* Exercise
Would you print the records below word for word, without the pictures?

* Records contained in a dataset
==============================

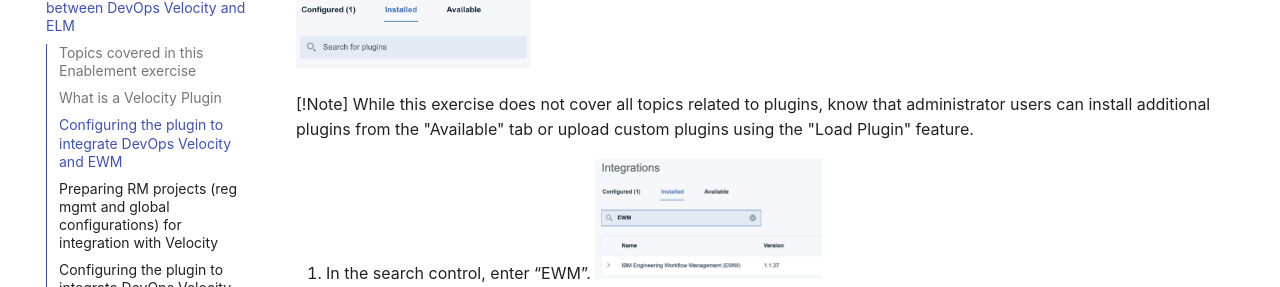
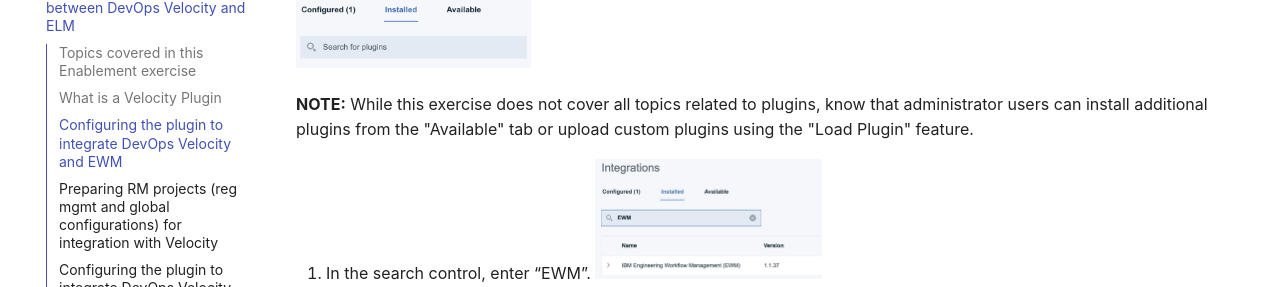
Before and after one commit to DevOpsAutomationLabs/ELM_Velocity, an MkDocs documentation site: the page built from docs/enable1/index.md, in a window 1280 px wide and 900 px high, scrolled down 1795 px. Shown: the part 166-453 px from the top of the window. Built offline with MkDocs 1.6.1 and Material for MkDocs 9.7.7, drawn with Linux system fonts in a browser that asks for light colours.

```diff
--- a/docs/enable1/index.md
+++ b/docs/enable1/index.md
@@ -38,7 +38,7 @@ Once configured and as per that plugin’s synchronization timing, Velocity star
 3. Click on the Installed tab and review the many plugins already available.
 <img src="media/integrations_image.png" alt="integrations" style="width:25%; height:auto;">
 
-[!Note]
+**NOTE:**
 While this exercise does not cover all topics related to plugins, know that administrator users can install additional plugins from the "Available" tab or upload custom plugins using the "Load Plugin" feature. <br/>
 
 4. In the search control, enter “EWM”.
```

==============================

* Answer section
Before and after one commit to DevOpsAutomationLabs/ELM_Velocity, an MkDocs documentation site: the page built from docs/enable1/index.md, in a window 1280 px wide and 900 px high, scrolled down 1795 px. Shown: the part 166-453 px from the top of the window. Built offline with MkDocs 1.6.1 and Material for MkDocs 9.7.7, drawn with Linux system fonts in a browser that asks for light colours.

```diff
--- a/docs/enable1/index.md
+++ b/docs/enable1/index.md
@@ -38,7 +38,7 @@ Once configured and as per that plugin’s synchronization timing, Velocity star
 3. Click on the Installed tab and review the many plugins already available.
 <img src="media/integrations_image.png" alt="integrations" style="width:25%; height:auto;">
 
-[!Note]
+**NOTE:**
 While this exercise does not cover all topics related to plugins, know that administrator users can install additional plugins from the "Available" tab or upload custom plugins using the "Load Plugin" feature. <br/>
 
 4. In the search control, enter “EWM”.
```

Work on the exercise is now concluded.